(Source data)
* * * * * * * * *
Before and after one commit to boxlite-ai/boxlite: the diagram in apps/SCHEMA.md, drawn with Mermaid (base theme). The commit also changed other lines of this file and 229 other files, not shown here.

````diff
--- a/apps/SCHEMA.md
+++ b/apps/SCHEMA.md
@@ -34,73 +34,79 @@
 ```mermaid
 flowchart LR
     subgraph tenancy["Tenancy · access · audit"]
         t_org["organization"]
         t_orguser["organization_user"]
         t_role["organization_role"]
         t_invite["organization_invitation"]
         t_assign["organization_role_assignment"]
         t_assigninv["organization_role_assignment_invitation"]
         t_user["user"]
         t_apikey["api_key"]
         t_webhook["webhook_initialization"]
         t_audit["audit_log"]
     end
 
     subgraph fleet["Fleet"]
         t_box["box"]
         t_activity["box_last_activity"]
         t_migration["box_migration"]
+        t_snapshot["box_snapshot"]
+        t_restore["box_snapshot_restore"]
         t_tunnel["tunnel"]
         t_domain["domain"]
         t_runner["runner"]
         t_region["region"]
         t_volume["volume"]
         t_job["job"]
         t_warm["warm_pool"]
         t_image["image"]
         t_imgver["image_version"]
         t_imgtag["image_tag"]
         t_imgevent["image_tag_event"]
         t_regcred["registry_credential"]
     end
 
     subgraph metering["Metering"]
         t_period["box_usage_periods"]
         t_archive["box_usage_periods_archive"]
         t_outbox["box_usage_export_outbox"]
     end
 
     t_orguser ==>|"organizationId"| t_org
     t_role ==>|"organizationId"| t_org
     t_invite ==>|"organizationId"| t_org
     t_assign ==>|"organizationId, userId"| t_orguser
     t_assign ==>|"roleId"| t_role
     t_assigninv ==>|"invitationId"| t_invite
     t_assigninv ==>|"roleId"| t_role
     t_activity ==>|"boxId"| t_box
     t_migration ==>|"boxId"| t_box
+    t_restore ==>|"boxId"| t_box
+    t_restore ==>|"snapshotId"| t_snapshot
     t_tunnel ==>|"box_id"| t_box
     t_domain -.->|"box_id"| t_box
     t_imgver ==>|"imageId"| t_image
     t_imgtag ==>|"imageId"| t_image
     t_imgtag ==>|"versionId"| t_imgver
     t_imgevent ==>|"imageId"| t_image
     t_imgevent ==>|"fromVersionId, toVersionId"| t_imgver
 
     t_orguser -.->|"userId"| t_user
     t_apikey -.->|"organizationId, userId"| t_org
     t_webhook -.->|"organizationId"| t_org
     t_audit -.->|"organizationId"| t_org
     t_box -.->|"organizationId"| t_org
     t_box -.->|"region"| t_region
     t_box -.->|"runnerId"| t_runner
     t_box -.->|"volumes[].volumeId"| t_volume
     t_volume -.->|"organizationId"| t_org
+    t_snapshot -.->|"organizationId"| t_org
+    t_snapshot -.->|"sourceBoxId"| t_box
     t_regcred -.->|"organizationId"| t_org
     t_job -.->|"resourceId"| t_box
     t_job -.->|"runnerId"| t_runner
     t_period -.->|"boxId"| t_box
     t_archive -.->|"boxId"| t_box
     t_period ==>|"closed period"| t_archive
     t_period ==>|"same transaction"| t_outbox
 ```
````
* * * * * * * * *
* _TASK OBJECTIVE_:
Each entry above must be printed exactly as written.

* _PROBLEM SOLUTION_:
Before and after one commit to boxlite-ai/boxlite: the diagram in apps/SCHEMA.md, drawn with Mermaid (base theme). The commit also changed other lines of this file and 229 other files, not shown here.

````diff
--- a/apps/SCHEMA.md
+++ b/apps/SCHEMA.md
@@ -34,73 +34,79 @@
 ```mermaid
 flowchart LR
     subgraph tenancy["Tenancy · access · audit"]
         t_org["organization"]
         t_orguser["organization_user"]
         t_role["organization_role"]
         t_invite["organization_invitation"]
         t_assign["organization_role_assignment"]
         t_assigninv["organization_role_assignment_invitation"]
         t_user["user"]
         t_apikey["api_key"]
         t_webhook["webhook_initialization"]
         t_audit["audit_log"]
     end
 
     subgraph fleet["Fleet"]
         t_box["box"]
         t_activity["box_last_activity"]
         t_migration["box_migration"]
+        t_snapshot["box_snapshot"]
+        t_restore["box_snapshot_restore"]
         t_tunnel["tunnel"]
         t_domain["domain"]
         t_runner["runner"]
         t_region["region"]
         t_volume["volume"]
         t_job["job"]
         t_warm["warm_pool"]
         t_image["image"]
         t_imgver["image_version"]
         t_imgtag["image_tag"]
         t_imgevent["image_tag_event"]
         t_regcred["registry_credential"]
     end
 
     subgraph metering["Metering"]
         t_period["box_usage_periods"]
         t_archive["box_usage_periods_archive"]
         t_outbox["box_usage_export_outbox"]
     end
 
     t_orguser ==>|"organizationId"| t_org
     t_role ==>|"organizationId"| t_org
     t_invite ==>|"organizationId"| t_org
     t_assign ==>|"organizationId, userId"| t_orguser
     t_assign ==>|"roleId"| t_role
     t_assigninv ==>|"invitationId"| t_invite
     t_assigninv ==>|"roleId"| t_role
     t_activity ==>|"boxId"| t_box
     t_migration ==>|"boxId"| t_box
+    t_restore ==>|"boxId"| t_box
+    t_restore ==>|"snapshotId"| t_snapshot
     t_tunnel ==>|"box_id"| t_box
     t_domain -.->|"box_id"| t_box
     t_imgver ==>|"imageId"| t_image
     t_imgtag ==>|"imageId"| t_image
     t_imgtag ==>|"versionId"| t_imgver
     t_imgevent ==>|"imageId"| t_image
     t_imgevent ==>|"fromVersionId, toVersionId"| t_imgver
 
     t_orguser -.->|"userId"| t_user
     t_apikey -.->|"organizationId, userId"| t_org
     t_webhook -.->|"organizationId"| t_org
     t_audit -.->|"organizationId"| t_org
     t_box -.->|"organizationId"| t_org
     t_box -.->|"region"| t_region
     t_box -.->|"runnerId"| t_runner
     t_box -.->|"volumes[].volumeId"| t_volume
     t_volume -.->|"organizationId"| t_org
+    t_snapshot -.->|"organizationId"| t_org
+    t_snapshot -.->|"sourceBoxId"| t_box
     t_regcred -.->|"organizationId"| t_org
     t_job -.->|"resourceId"| t_box
     t_job -.->|"runnerId"| t_runner
     t_period -.->|"boxId"| t_box
     t_archive -.->|"boxId"| t_box
     t_period ==>|"closed period"| t_archive
     t_period ==>|"same transaction"| t_outbox
 ```
````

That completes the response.